[[ Data to use open ]]

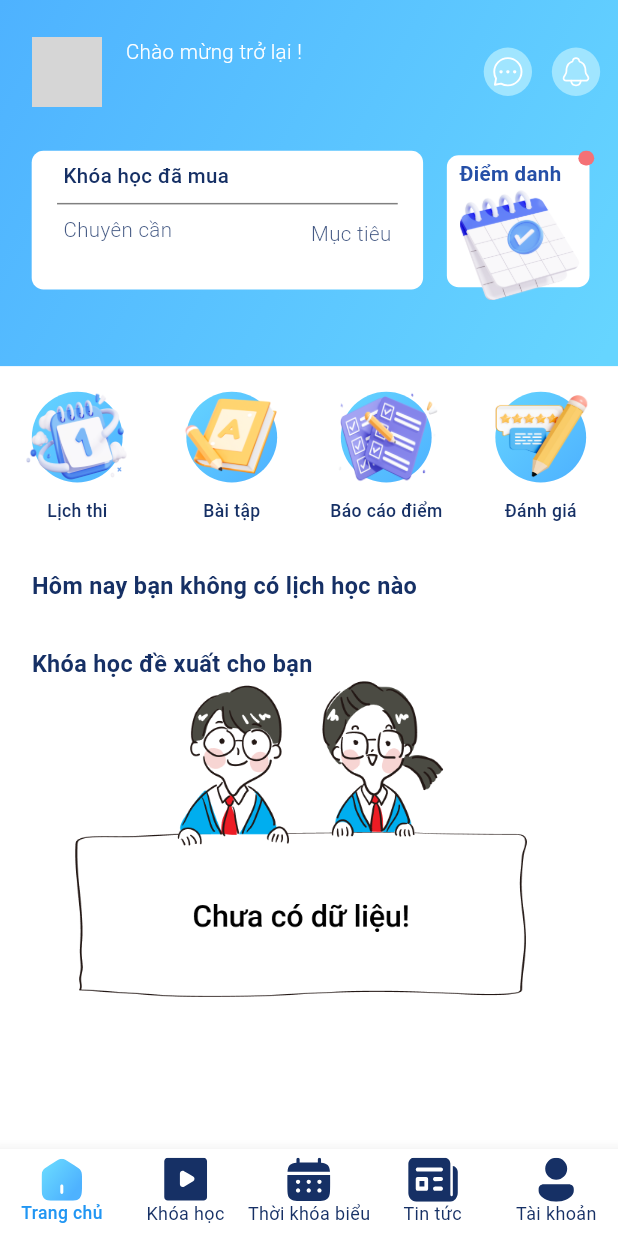
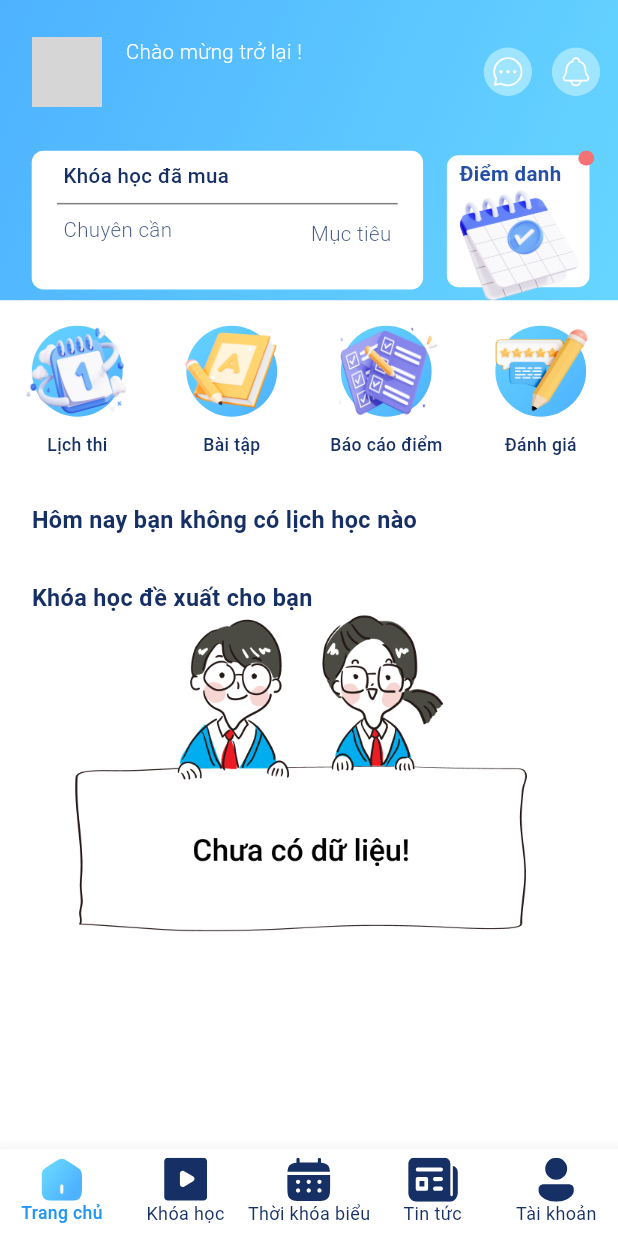
Before and after one commit to tenshi1123/pmp, a Flutter app: the Bottombar screen opened directly with empty values, on a phone screen of 412 x 824 dp. Run offline on Flutter 3.47's test engine with Material 3 defaults, Android fonts, the phone set to English and light mode, and no system bars; our stand-ins replace audio_video_progress_bar, dio, dotted_border, file_picker, firebase_core, flutter_bloc and 15 more; missing offline and left inert: camera_camera, d_chart, flutter_sound, onesignal_flutter, otp_pin_field, smart_text_flutter and 3 more; accounts and stored records are empty; network calls fail; statements that could not run were skipped; project files that could hold a hidden picture were left out; grey boxes are pictures that could not be loaded.

Commit message:
update ver

```diff
--- a/lib/modules/bottombar/screen/home_screen.dart
+++ b/lib/modules/bottombar/screen/home_screen.dart
@@ -59,7 +59,7 @@ class _HomeScreenState extends State<HomeScreen> {
         children: [
           Container(
             width: 390.w,
-            height: 250.h,
+            //height: 260.h,
             decoration: BoxDecoration(gradient: mainGradient),
             child: SafeArea(
               child: Column(
--- a/pubspec.yaml
+++ b/pubspec.yaml
@@ -3,7 +3,7 @@ description: "pmp english"
 # The following line prevents the package from being accidentally published to
 # pub.dev using `flutter pub publish`. This is preferred for private packages.
 publish_to: 'none' # Remove this line if you wish to publish to pub.dev
-version: 1.1.1+31
+version: 1.1.1+32
 environment:
   sdk: '>=3.4.0 <4.0.0'
 dependencies:
```
Also changed, not shown: 1 other file.
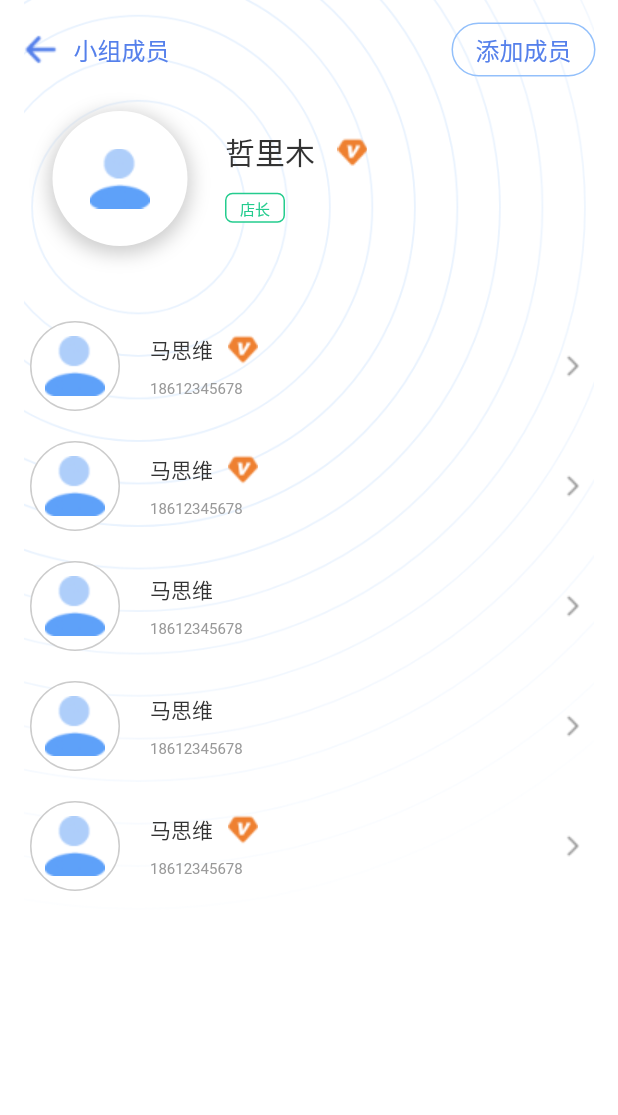
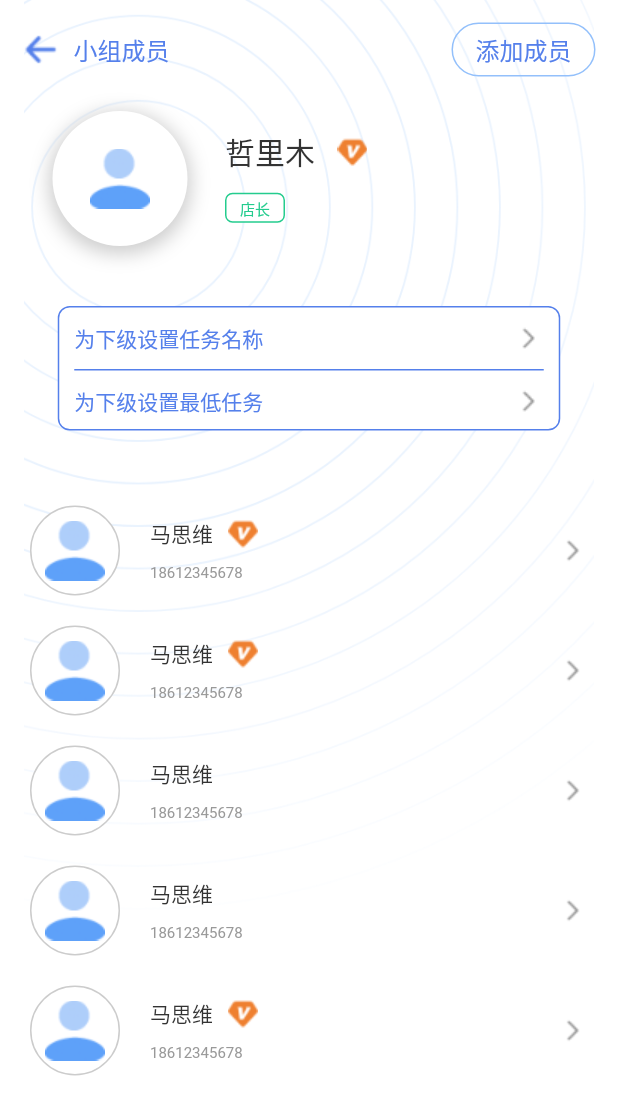
Before and after one commit to borite/ThumbSir, a Flutter app: the MCenterGroupPage widget shown alone on an empty page, opened directly, on a phone screen of 412 x 824 dp. Shown: the top 1115 px of the screen. Run offline on Flutter 3.47's test engine with Material 2 defaults, Android fonts, the phone set to English and light mode, and no system bars; our stand-ins replace flutter_time_picker_spinner, jiffy, month_picker_dialog, sleek_circular_slider, wheel_chooser; missing offline and left inert: some_calendar; network calls fail.

Commit message:
为小组成员设置任务名称的列表页
为小组成员设置任务名称的列表页

```diff
--- a/lib/pages/mycenter/m_center_group_page.dart
+++ b/lib/pages/mycenter/m_center_group_page.dart
@@ -1,4 +1,5 @@
 import 'package:ThumbSir/pages/mycenter/add_member_page.dart';
+import 'package:ThumbSir/pages/mycenter/add_task_page.dart';
 import 'package:flutter/material.dart';
 
 class MCenterGroupPage extends StatefulWidget {
@@ -69,7 +70,7 @@ class _MCenterGroupPageState extends State<MCenterGroupPage> {
                         ],
                       )
                   ),
-                  // 头像按钮
+                  // 头像
                   Stack(
                     children: <Widget>[
                       Row(
@@ -145,6 +146,61 @@ class _MCenterGroupPageState extends State<MCenterGroupPage> {
                         ],
                       )
                     ],
+                  ),
+                  // 制定任务
+                  Container(
+                    width: 335,
+                    height: 83,
+                    margin: EdgeInsets.only(top: 40),
+                    padding: EdgeInsets.all(10),
+                    decoration: BoxDecoration(
+                      color: Colors.white,
+                      border: Border.all(color: Color(0xFF5580EB),width: 1),
+                      borderRadius: BorderRadius.circular(8),
+                    ),
+                    child: Column(
+                      children: <Widget>[
+                        Container(
+                          padding: EdgeInsets.only(bottom: 10),
+                          decoration: BoxDecoration(
+                            border: Border(bottom:BorderSide(color: Color(0xFF5580EB),width: 1)),
+                          ),
+                          child: GestureDetector(
+                            onTap: (){
+                              Navigator.push(context, MaterialPageRoute(builder: (context)=>AddTaskPage()));
+                            },
+                            child: Row(
+                              mainAxisAlignment: MainAxisAlignment.spaceBetween,
+                              children: <Widget>[
+                                Text('为下级设置任务名称',style:TextStyle(
+                                  fontSize: 14,
+                                  color: Color(0xFF5580EB),
+                                  fontWeight: FontWeight.normal,
+                                  decoration: TextDecoration.none,
+                                ),),
+                                Image(image: AssetImage('images/next.png'),)
+                              ],
+                            ),
+                          ),
+
+                        ),
+                        Padding(
+                          padding: EdgeInsets.only(top: 10),
+                          child: Row(
+                            mainAxisAlignment: MainAxisAlignment.spaceBetween,
+                            children: <Widget>[
+                              Text('为下级设置最低任务',style:TextStyle(
+                                fontSize: 14,
+                                color: Color(0xFF5580EB),
+                                fontWeight: FontWeight.normal,
+                                decoration: TextDecoration.none,
+                              ),),
+                              Image(image: AssetImage('images/next.png'),)
+                            ],
+                          ),
+                        )
+                      ],
+                    ),
                   ),
                   // 成员列表
                   Padding(
--- a/pubspec.yaml
+++ b/pubspec.yaml
@@ -96,3 +96,4 @@ flutter:
     - images/choose.png
     - images/next_blue.png
     - images/task.png
+    - images/delete.png
```
Also changed, not shown: lib/pages/mycenter/add_task_page.dart (added, +277 -0 lines), images/delete.png (added), 26 other files.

[[ Data to use closed ]]

Work instruction: Which lines of the data above contain the string "extends"? Copy each of them.

Task solution:
@@ -59,7 +59,7 @@ class _HomeScreenState extends State<HomeScreen> {
 class MCenterGroupPage extends StatefulWidget {
@@ -69,7 +70,7 @@ class _MCenterGroupPageState extends State<MCenterGroupPage> {
@@ -145,6 +146,61 @@ class _MCenterGroupPageState extends State<MCenterGroupPage> {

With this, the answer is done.